Our research focuses on the development and application of computational methods to improve the understanding of biological systems.
The Figure illustrates how our work is divided into three interlinked areas:
1. Technique Development: which includes software for multiple sequence alignment and analysis, protein structure and prediction and sequence analysis.
2. General Analysis: where we apply our methods to large collections of biological data. For example: protein kinases and protein-protein interactions.
3. Specific Applications: where we apply our methods and other techniques to specific biological systems usually through collaboration with experimentalists. See the publications dropdown menu for recent papers.
We are in the Division of Computational Biology which is part of the School of Life Sciences at the University of Dundee in the United Kingdom.
We are a Bioinformatics/Computational Biology Research Group that was established at the University of Dundee with the appointment in March 2001 of Geoff Barton to a Chair of Bioinformatics.
We are in the Research Division of Computational Biology based in the Discovery Centre which opened on 1st October 2014 in the School of Life Sciences at the University of Dundee.
The School of Life Sciences has 85 research groups, with 800 scientists and support staff from 60 countries and was rated the top UK University Biological Sciences department for research in the UK Government Research Excellence Framework 2014.
We enjoy excellent dedicated office space, purpose-built for computational research and within easy reach of our colleagues in the wet-labs.

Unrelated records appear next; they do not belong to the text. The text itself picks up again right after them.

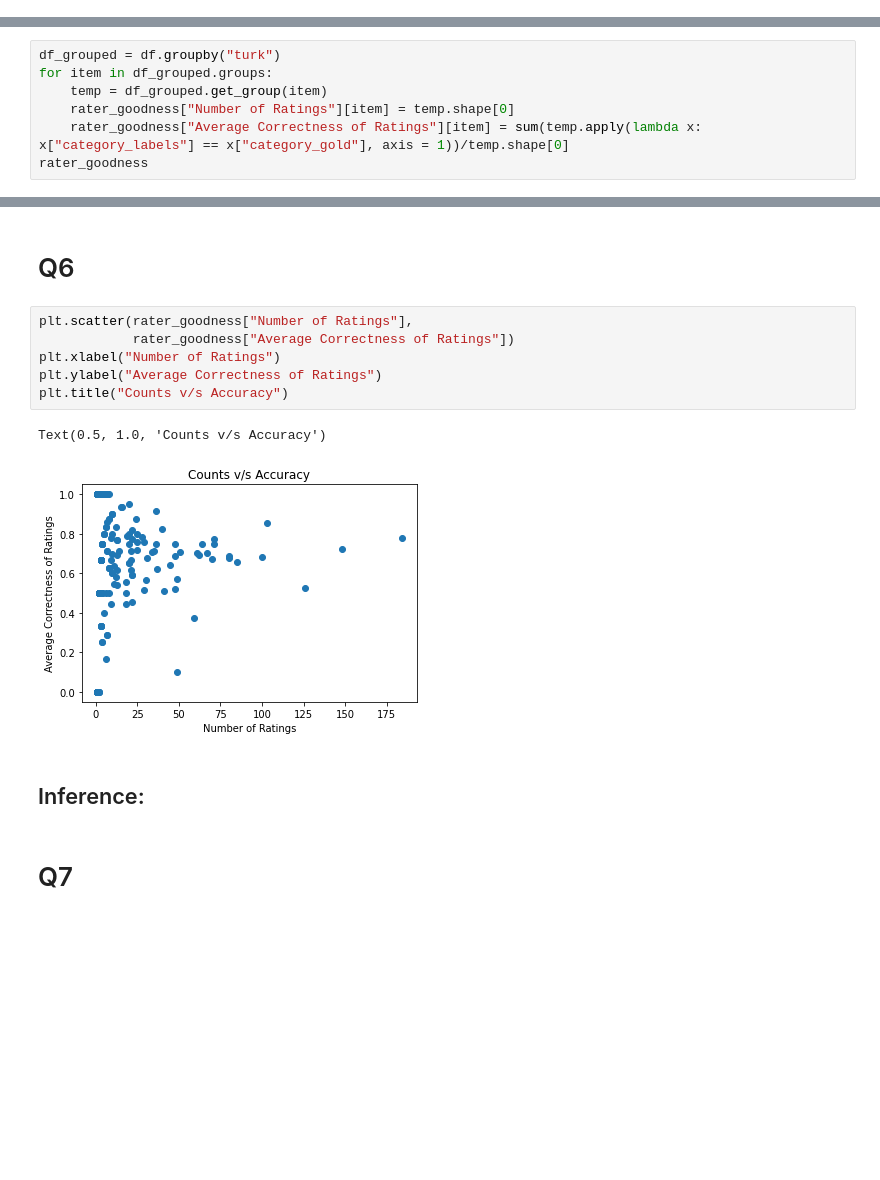
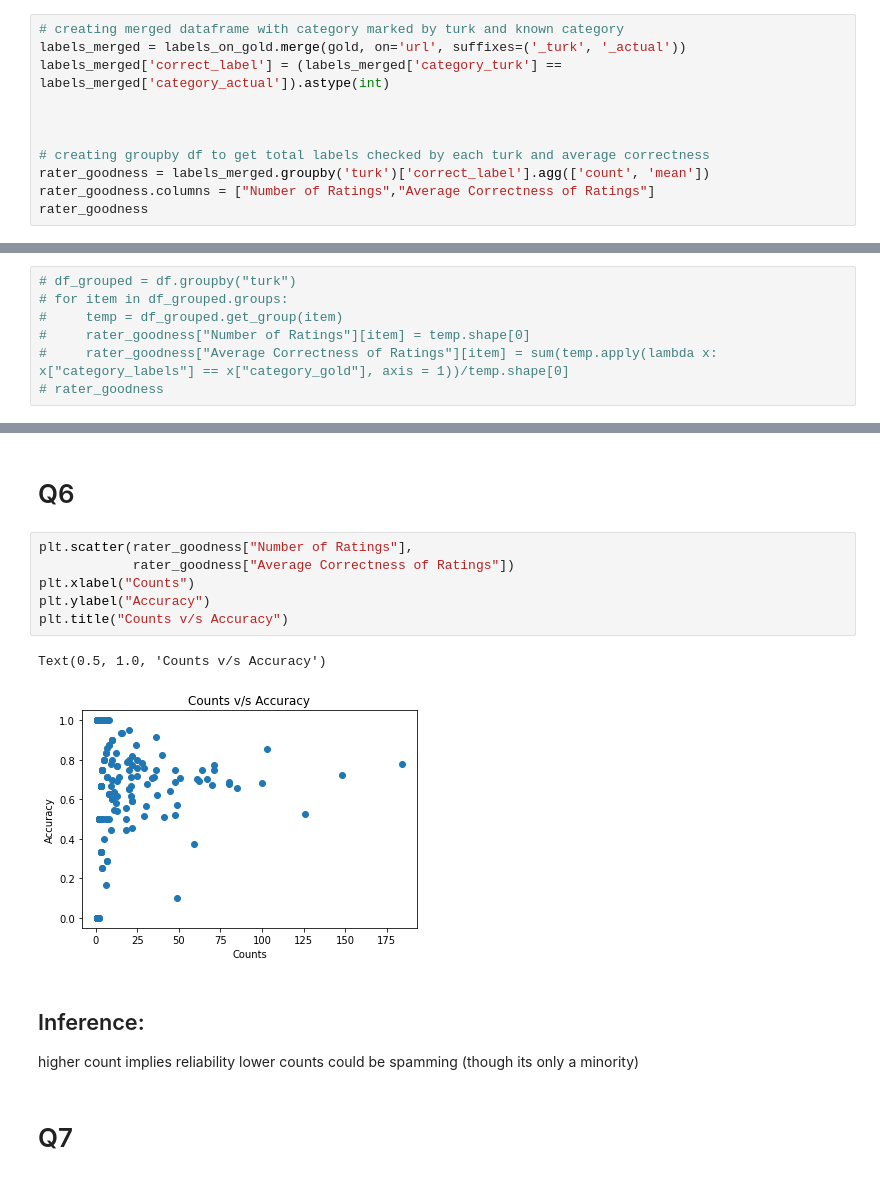
Before and after one commit to rohitashwachaks/MIS-S381N, a Jupyter notebook: assignment-3/assignment3.ipynb, the cells around one changed output, grey strips where cells are left out. Saved outputs shown, nothing was run; the diff lists cells and outputs as text; blank space fills up the shorter version.

```diff
--- a/assignment-3/assignment3.ipynb
+++ b/assignment-3/assignment3.ipynb
@@ -134,0 +135,11 @@ Dimensions of rater_goodness:  (269, 2)
+# %%
+# creating merged dataframe with category marked by turk and known category
+labels_merged = labels_on_gold.merge(gold, on='url', suffixes=('_turk', '_actual'))
+labels_merged['correct_label'] = (labels_merged['category_turk'] == labels_merged['category_actual']).astype(int)
+
+
+
+# creating groupby df to get total labels checked by each turk and average correctness
+rater_goodness = labels_merged.groupby('turk')['correct_label'].agg(['count', 'mean'])
+rater_goodness.columns = ["Number of Ratings","Average Correctness of Ratings"]
+rater_goodness
@@ -135,7 +161,7 @@ Dimensions of rater_goodness:  (269, 2)
 # %%
-df_grouped = df.groupby("turk")
-for item in df_grouped.groups:
-    temp = df_grouped.get_group(item)
-    rater_goodness["Number of Ratings"][item] = temp.shape[0]
-    rater_goodness["Average Correctness of Ratings"][item] = sum(temp.apply(lambda x: x["category_labels"] == x["category_gold"], axis = 1))/temp.shape[0]
-rater_goodness
+# df_grouped = df.groupby("turk")
+# for item in df_grouped.groups:
+#     temp = df_grouped.get_group(item)
+#     rater_goodness["Number of Ratings"][item] = temp.shape[0]
+#     rater_goodness["Average Correctness of Ratings"][item] = sum(temp.apply(lambda x: x["category_labels"] == x["category_gold"], axis = 1))/temp.shape[0]
+# rater_goodness
@@ -209,14 +222,17 @@ A153PKAL7OAY36
 # %%
 plt.scatter(rater_goodness["Number of Ratings"],
             rater_goodness["Average Correctness of Ratings"])
-plt.xlabel("Number of Ratings")
-plt.ylabel("Average Correctness of Ratings")
+plt.xlabel("Counts")
+plt.ylabel("Accuracy")
 plt.title("Counts v/s Accuracy")
 # %% [output]
 Text(0.5, 1.0, 'Counts v/s Accuracy')
-[figure, old version]
+[figure, new version]
-# %% [markdown]
-## Inference:
+# %% [markdown]
+## Inference:
+
+higher count implies reliability
+lower counts could be spamming (though its only a minority)
 # %% [markdown]
 # Q7
 # %%
```
Also changed, not shown: parts of 10 cells of this notebook.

We have professionally manaaged high-performance computing facilities that include multi-petabyte hierachical data storage and a large, dedicated computer cluster. We also have excellent support for our desktop computing environment on Windows, Mac and Linux.
The Barton Group was first established at the University of Oxford in October 1989 and we set up our first website in 1993/4. The site had simple hand-coded HTML that was designed for fast downloading on slow internet links since some parts of the University of Oxford only had 64kb lines then and most of the world had much slower connections. The site also had to work nicely with text-only web-browsers such as Lynx.
While the original site is lost, you can see what it looked like on 18th October 1996 on the Wayback Machine Internet Archive.
After moving to the EBI in 1997 the site was updated a few times: First with hand-coded HTML and then by 1997 in the commercial object-based web development tool, Netobjects Fusion.
Subsequent updates until the end of 2013 were all handled in Netobjects Fusion and can be viewed on the archive.
For the 2014 version of the website we abandoned Netobjects Fusion since it still uses images for its automatically generated navigation bars and these look pretty nasty on modern high-resolution screens. Netobjects is also hard to work with when you want to add your own custom HTML, so after toying with using a full CMS such as Drupal or WordPress we settled on the Twitter Bootstrap environment.
We have made minimal changes to the Bootstrap CSS so the site has a very bootstrap look and feel. Still, this is OK and a lot more modern looking than the old site! Each page has the same header and footer and the files are built for publication with a simple Makefile.
This site was built using the Bootstrap framework.